Exercise prompt.
What lines of the data below include the word "para"? Report them by copying each.
________________________________________
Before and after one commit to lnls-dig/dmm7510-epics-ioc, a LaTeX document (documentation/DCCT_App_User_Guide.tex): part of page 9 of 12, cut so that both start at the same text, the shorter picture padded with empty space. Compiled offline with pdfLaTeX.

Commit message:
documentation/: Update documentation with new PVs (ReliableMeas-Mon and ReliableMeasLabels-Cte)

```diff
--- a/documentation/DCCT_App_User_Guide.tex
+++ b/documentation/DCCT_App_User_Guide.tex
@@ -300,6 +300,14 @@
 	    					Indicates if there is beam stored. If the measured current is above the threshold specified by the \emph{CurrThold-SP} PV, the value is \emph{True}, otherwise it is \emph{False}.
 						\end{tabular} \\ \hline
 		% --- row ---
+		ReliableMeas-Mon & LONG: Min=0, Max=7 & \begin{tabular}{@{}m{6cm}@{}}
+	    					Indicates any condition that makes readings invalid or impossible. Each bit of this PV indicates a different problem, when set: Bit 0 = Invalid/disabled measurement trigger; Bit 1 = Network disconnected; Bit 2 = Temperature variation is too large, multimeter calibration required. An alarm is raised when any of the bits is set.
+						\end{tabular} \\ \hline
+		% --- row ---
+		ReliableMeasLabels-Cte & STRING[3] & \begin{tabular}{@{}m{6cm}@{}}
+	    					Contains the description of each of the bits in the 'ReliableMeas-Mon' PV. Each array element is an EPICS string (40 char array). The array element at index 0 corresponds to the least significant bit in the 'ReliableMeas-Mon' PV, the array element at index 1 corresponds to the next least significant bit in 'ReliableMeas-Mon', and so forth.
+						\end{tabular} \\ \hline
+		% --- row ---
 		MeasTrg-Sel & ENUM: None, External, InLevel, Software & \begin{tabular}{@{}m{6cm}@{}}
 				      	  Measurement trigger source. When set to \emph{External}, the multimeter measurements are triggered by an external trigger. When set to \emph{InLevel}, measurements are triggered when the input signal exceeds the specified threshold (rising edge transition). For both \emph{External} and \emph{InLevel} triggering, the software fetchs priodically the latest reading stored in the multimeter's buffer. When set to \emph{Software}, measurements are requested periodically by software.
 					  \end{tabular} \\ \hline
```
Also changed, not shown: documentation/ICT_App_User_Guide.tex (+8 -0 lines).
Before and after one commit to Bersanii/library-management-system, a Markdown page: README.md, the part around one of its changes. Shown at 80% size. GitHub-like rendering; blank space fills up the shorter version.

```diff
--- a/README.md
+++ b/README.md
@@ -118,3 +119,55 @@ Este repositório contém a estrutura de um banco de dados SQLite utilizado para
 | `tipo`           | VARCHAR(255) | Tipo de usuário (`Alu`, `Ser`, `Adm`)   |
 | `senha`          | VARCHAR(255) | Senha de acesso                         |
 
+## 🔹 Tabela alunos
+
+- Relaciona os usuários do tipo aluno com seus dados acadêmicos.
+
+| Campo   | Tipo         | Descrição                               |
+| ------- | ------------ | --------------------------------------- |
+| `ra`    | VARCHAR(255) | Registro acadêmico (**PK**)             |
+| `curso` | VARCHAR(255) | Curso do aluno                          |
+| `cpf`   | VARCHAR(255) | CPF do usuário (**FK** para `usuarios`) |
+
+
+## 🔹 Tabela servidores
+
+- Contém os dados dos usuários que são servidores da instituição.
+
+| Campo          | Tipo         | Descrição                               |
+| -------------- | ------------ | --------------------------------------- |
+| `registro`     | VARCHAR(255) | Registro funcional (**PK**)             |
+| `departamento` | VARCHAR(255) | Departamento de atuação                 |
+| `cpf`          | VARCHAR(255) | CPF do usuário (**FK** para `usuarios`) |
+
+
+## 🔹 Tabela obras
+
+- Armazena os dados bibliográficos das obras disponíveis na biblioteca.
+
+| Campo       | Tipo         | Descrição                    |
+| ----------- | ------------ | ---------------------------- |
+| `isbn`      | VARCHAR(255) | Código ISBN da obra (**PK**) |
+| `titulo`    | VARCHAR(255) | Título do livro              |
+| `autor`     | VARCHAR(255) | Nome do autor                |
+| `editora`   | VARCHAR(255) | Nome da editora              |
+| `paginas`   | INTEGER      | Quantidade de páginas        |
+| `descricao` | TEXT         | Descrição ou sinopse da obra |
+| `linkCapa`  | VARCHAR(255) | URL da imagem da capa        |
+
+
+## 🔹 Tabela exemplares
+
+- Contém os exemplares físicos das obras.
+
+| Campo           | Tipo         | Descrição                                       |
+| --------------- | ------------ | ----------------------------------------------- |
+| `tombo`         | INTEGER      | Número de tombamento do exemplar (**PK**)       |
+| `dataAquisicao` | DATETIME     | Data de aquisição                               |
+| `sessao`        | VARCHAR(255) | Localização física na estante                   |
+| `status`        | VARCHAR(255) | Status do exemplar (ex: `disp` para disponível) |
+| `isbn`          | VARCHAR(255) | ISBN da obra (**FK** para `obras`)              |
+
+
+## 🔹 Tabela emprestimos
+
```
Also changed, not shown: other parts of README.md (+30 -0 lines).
________________________________________
The answer.
@@ -118,3 +119,55 @@ Este repositório contém a estrutura de um banco de dados SQLite utilizado para
+| `cpf`   | VARCHAR(255) | CPF do usuário (**FK** para `usuarios`) |
+| `cpf`          | VARCHAR(255) | CPF do usuário (**FK** para `usuarios`) |
+| `status`        | VARCHAR(255) | Status do exemplar (ex: `disp` para disponível) |
+| `isbn`          | VARCHAR(255) | ISBN da obra (**FK** para `obras`)              |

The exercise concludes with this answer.